"The government sees me as expendable trash, a complainer, useless and a pain in the ass", Sophia said in a video filmed on February 14, 2022, eight days before her death.
She died after a frantic effort by friends, supporters, and even her doctors to get her safe and affordable housing in Toronto. She also left behind letters showing a desperate two-year search for help, in which she begs local, provincial, and federal officials for assistance in finding a home away from the smoke and chemicals wafting through her apartment. Four Toronto doctors were aware of Sophia's case, and they also wrote to federal housing and disability government officials on her behalf. In that letter, the doctors confirmed that her symptoms improved in cleaner air environments and asked for help to find or build a chemical-free residence.
"We physicians find it UNCONSCIONABLE that no other solution is proposed to this situation other than medical assistance in dying", they wrote.
Finally, there is the equally troubling and tragic story of Sathya Kovak.
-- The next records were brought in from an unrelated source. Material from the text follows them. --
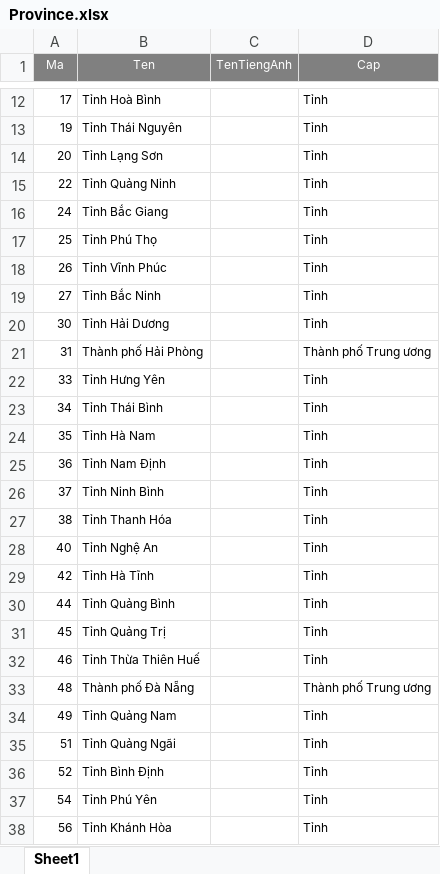
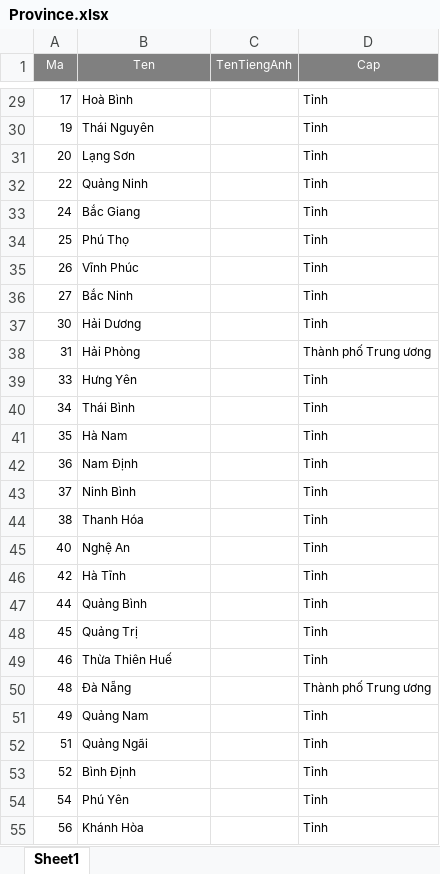
Before and after one commit to university-of-science-vnuhcmc/xncovid, an Excel workbook: Web_API/CovidService/bin/Province.xlsx, sheet Sheet1, drawn as a sheet; only a part is shown, gaps mark what is left out; values as stored, in another font and other column widths than the file's, no borders; addresses are those after the commit; the diff covers the shown part only; the diff names each change by its address in the sheet, - before the commit and + after, or states it on an @@ line.

```diff
--- a/Web_API/CovidService/bin/Province.xlsx (sheet Sheet1)
+++ b/Web_API/CovidService/bin/Province.xlsx (sheet Sheet1)
-B29 (Ten): Tỉnh Hoà Bình
+B29 (Ten): Hoà Bình
-B30 (Ten): Tỉnh Thái Nguyên
+B30 (Ten): Thái Nguyên
-B31 (Ten): Tỉnh Lạng Sơn
+B31 (Ten): Lạng Sơn
-B32 (Ten): Tỉnh Quảng Ninh
+B32 (Ten): Quảng Ninh
-B33 (Ten): Tỉnh Bắc Giang
+B33 (Ten): Bắc Giang
-B34 (Ten): Tỉnh Phú Thọ
+B34 (Ten): Phú Thọ
-B35 (Ten): Tỉnh Vĩnh Phúc
+B35 (Ten): Vĩnh Phúc
-B36 (Ten): Tỉnh Bắc Ninh
+B36 (Ten): Bắc Ninh
-B37 (Ten): Tỉnh Hải Dương
+B37 (Ten): Hải Dương
-B38 (Ten): Thành phố Hải Phòng
+B38 (Ten): Hải Phòng
-B39 (Ten): Tỉnh Hưng Yên
+B39 (Ten): Hưng Yên
-B40 (Ten): Tỉnh Thái Bình
+B40 (Ten): Thái Bình
-B41 (Ten): Tỉnh Hà Nam
+B41 (Ten): Hà Nam
-B42 (Ten): Tỉnh Nam Định
+B42 (Ten): Nam Định
-B43 (Ten): Tỉnh Ninh Bình
+B43 (Ten): Ninh Bình
-B44 (Ten): Tỉnh Thanh Hóa
+B44 (Ten): Thanh Hóa
-B45 (Ten): Tỉnh Nghệ An
+B45 (Ten): Nghệ An
-B46 (Ten): Tỉnh Hà Tĩnh
+B46 (Ten): Hà Tĩnh
-B47 (Ten): Tỉnh Quảng Bình
+B47 (Ten): Quảng Bình
-B48 (Ten): Tỉnh Quảng Trị
+B48 (Ten): Quảng Trị
-B49 (Ten): Tỉnh Thừa Thiên Huế
+B49 (Ten): Thừa Thiên Huế
-B50 (Ten): Thành phố Đà Nẵng
+B50 (Ten): Đà Nẵng
-B51 (Ten): Tỉnh Quảng Nam
+B51 (Ten): Quảng Nam
-B52 (Ten): Tỉnh Quảng Ngãi
+B52 (Ten): Quảng Ngãi
-B53 (Ten): Tỉnh Bình Định
+B53 (Ten): Bình Định
-B54 (Ten): Tỉnh Phú Yên
+B54 (Ten): Phú Yên
-B55 (Ten): Tỉnh Khánh Hòa
+B55 (Ten): Khánh Hòa
```
Also changed, not shown: 17 added rows, 17 removed rows and 19 edited cells elsewhere in this sheet, Web_API/CovidService/bin/District.xlsx, Web_API/CovidService/bin/Ward.xlsx, 8 other files.
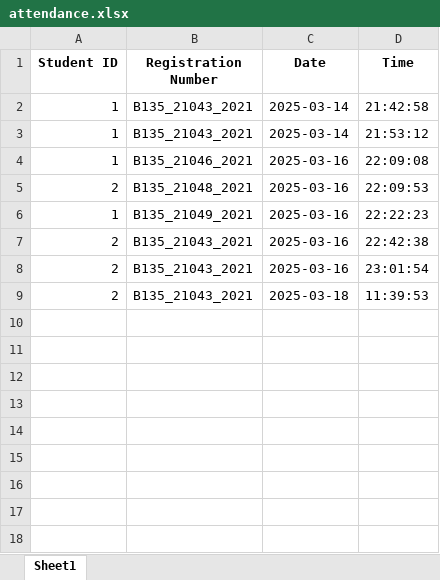
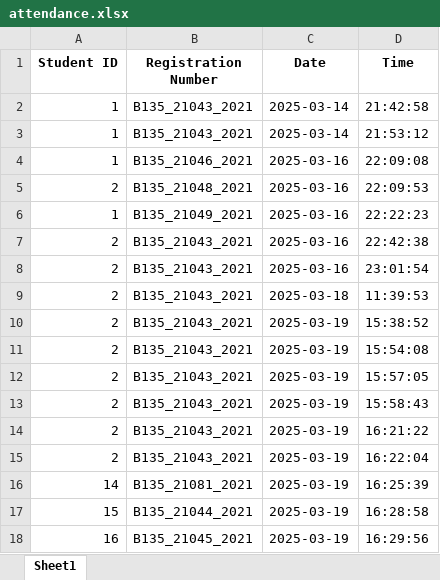
Before and after one commit to Sparrowlen1/capture-attendance, an Excel workbook: attendance.xlsx, sheet Sheet1, drawn as a sheet; values as stored, in another font and other column widths than the file's, no borders; the diff names each change by its address in the sheet, - before the commit and + after, or states it on an @@ line.

```diff
--- a/attendance.xlsx (sheet Sheet1)
+++ b/attendance.xlsx (sheet Sheet1)
+row 10: 2 | B135_21043_2021 | 2025-03-19 | 15:38:52
+row 11: 2 | B135_21043_2021 | 2025-03-19 | 15:54:08
+row 12: 2 | B135_21043_2021 | 2025-03-19 | 15:57:05
+row 13: 2 | B135_21043_2021 | 2025-03-19 | 15:58:43
+row 14: 2 | B135_21043_2021 | 2025-03-19 | 16:21:22
+row 15: 2 | B135_21043_2021 | 2025-03-19 | 16:22:04
+row 16: 14 | B135_21081_2021 | 2025-03-19 | 16:25:39
+row 17: 15 | B135_21044_2021 | 2025-03-19 | 16:28:58
+row 18: 16 | B135_21045_2021 | 2025-03-19 | 16:29:56
```
Also changed, not shown: 13 other files.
Sathya Dhara Kovak was a Winnipeg woman who died by MAID on October 3, 2022. Kovac lived with amyotrophic lateral sclerosis, ALS. Her condition was worsening, but she felt she had more life to live, just not enough home care support to do so.
“'Ultimately it was not a genetic disease that took me out, it was a system,' Kovac wrote in an obituary to loved ones.”
Her obituary continues, “There is desperate need for change. That is the sickness that causes so much suffering. Vulnerable people need help to survive. I could have had more time if I had more help.”
There is indeed a desperate need for change.
In the words of Canadian disabilities scholar, Jerome Bickenbach, when an individual chooses death as the only viable way to escape an intolerable situation partly brought on by the social environment, it seems “perverse and unfair to say that this is an expression of self-determination or autonomy.” It is incumbent upon you, as Canadian policy-makers, to take courageous action to correct the perversion of justice that is Canada's current MAID regime.